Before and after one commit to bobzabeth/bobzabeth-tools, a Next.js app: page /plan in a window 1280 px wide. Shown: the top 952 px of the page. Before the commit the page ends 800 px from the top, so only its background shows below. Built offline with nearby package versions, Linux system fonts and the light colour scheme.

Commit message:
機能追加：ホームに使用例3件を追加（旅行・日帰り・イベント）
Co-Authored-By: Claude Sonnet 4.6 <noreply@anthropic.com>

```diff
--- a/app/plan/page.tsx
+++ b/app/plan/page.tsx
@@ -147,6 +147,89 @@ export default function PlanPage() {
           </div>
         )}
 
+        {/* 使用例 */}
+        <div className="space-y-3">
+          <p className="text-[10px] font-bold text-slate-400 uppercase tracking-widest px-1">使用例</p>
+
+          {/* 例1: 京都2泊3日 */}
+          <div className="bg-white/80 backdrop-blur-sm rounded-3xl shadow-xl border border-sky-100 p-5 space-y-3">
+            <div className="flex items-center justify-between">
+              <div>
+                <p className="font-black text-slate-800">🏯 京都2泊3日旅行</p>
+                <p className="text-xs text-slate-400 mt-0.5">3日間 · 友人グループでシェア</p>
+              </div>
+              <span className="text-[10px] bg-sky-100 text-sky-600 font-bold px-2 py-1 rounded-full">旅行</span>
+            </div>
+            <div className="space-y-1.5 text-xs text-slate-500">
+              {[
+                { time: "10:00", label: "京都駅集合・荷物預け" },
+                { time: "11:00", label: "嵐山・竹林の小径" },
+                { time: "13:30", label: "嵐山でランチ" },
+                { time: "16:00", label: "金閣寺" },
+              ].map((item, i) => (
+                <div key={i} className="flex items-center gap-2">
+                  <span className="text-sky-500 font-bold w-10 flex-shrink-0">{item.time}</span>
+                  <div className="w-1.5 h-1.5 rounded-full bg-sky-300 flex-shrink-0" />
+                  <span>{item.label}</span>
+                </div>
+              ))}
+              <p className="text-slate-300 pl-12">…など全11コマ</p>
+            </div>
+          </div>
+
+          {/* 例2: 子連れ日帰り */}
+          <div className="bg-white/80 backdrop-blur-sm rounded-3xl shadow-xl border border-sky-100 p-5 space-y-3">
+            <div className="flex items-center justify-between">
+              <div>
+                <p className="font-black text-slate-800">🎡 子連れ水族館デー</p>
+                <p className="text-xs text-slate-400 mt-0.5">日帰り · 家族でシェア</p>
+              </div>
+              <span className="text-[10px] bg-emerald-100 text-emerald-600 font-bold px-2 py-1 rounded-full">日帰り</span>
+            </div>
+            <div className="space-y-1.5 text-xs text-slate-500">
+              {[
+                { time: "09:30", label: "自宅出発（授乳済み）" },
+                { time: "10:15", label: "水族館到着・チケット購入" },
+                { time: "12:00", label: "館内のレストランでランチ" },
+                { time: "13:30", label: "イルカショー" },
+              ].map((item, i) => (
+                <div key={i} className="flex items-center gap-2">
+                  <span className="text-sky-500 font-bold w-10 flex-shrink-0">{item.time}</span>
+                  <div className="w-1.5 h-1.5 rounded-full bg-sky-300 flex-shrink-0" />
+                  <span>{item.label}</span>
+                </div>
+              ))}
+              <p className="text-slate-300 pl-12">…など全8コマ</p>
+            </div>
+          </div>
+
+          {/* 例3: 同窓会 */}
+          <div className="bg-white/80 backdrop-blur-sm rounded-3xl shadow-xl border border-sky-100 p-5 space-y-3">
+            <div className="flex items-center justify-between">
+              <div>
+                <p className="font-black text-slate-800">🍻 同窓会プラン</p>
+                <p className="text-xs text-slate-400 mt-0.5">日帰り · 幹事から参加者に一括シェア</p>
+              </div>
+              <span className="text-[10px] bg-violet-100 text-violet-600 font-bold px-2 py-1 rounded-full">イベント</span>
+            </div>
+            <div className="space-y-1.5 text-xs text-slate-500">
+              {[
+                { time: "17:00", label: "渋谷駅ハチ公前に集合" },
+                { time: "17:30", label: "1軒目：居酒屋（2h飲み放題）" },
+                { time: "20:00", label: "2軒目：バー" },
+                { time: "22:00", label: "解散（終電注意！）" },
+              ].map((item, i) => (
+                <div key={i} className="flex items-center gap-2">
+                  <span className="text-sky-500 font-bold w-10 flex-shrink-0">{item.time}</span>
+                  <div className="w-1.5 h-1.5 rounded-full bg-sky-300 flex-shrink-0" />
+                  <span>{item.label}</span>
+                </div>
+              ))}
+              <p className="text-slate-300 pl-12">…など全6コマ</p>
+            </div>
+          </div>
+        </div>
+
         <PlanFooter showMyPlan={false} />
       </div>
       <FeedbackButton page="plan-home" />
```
* * * * * * *
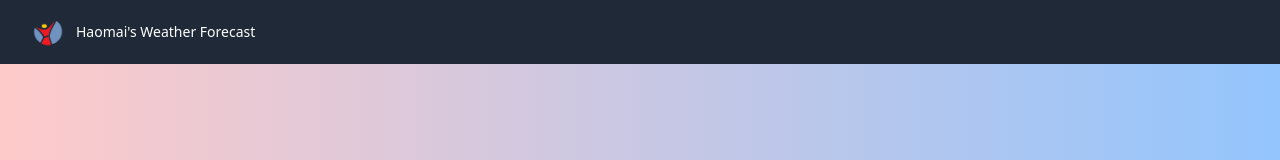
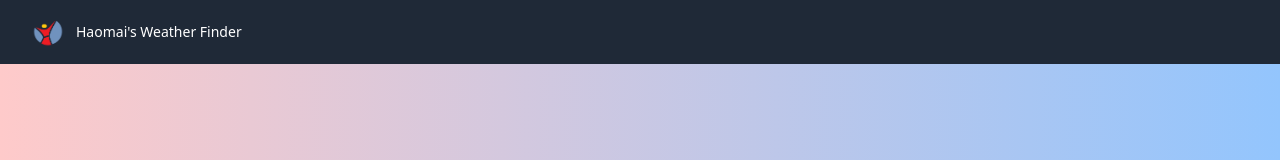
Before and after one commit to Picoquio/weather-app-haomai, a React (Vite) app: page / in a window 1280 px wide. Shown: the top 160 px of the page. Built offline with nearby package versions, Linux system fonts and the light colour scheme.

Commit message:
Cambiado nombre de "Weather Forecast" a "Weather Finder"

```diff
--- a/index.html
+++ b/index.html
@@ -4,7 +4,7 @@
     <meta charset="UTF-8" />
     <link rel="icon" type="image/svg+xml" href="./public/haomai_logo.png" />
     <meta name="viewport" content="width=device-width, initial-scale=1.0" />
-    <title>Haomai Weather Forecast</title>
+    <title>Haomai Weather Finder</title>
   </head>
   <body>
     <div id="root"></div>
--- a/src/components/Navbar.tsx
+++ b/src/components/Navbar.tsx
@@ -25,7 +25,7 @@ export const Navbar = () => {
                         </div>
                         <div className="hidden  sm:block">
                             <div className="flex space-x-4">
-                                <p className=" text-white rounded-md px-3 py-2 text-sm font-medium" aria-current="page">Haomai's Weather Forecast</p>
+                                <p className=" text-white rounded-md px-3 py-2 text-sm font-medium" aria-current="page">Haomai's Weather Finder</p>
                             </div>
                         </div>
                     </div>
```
* * * * * * *
- _EXERCISE DIRECTIONS_:
Scan the material above and determine how many lines include the word "with"; report only the number.

- _ANSWER TO THE EXERCISE_:
2